A federal appeals court has said that repeated instances of an employee being denied promotions for which he was qualified—including one in which he was graded as the only candidate in the best-qualified category—supports a conclusion that he was retaliated against for whistleblowing.
The ruling came in the second time the Seventh Circuit appeals court considered a case involving a Justice Department employee who contended his agency retaliated against him for making disclosures regarding co-workers. An initial MSPB decision held that the disclosures did not qualify under whistleblower protection law but the court found that they did and sent the case back for reconsideration. While that was pending, the employee filed a second complaint, alleging additional acts of retaliation for the same or similar disclosures alleged in the first appeal.
The hearing officer again sided with the agency, holding that while the disclosures had been a contributing factor in at least some of the actions, the agency showed that it would have taken the same action regardless. The employee appealed again and the court again sided with him, saying the agency’s evidence to be “highly subjective” and “so inconsistent with the record that it could support a finding of pretext.”
It added that “sheer number of promotions [the employee] was qualified for but denied in the wake of his protected disclosure weighs against the affirmative defense. Perhaps one or two might be explained away. But there is ample evidence here of widespread resentment [among agency officials of his] protected disclosure and too many denials to accept all of the agency’s explanations as clear and convincing.”

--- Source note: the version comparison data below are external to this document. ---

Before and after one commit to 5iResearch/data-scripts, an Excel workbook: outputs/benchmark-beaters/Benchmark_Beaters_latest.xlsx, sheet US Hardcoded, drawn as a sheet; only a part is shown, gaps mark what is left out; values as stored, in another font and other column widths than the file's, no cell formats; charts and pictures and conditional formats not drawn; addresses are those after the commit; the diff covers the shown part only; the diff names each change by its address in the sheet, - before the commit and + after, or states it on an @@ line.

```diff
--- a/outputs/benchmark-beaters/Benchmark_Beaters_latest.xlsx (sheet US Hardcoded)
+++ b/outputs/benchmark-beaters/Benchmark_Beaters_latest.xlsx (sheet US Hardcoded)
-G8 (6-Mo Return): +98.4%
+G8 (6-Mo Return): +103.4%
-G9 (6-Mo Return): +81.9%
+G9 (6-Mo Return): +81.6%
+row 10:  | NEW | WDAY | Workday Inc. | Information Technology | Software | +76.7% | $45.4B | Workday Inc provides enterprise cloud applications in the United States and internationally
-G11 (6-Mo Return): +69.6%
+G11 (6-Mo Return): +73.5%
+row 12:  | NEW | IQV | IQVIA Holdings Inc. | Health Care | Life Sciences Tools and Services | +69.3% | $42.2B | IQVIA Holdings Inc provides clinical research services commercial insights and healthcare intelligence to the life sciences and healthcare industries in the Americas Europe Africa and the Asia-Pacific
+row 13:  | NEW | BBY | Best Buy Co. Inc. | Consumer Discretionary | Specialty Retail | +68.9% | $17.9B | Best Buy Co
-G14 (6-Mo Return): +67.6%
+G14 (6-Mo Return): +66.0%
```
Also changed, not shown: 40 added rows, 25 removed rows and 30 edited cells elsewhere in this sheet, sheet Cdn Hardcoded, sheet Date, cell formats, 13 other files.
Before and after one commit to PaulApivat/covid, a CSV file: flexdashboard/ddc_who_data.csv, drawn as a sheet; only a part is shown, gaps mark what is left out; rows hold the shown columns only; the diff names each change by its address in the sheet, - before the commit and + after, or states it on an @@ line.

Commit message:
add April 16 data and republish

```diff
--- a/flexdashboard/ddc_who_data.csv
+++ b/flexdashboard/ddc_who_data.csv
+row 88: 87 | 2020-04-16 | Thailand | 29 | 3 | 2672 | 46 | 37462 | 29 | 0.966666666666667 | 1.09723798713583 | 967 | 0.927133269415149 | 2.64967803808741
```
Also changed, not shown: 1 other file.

After the disclosure, the court added, the employee’s “career was going nowhere.”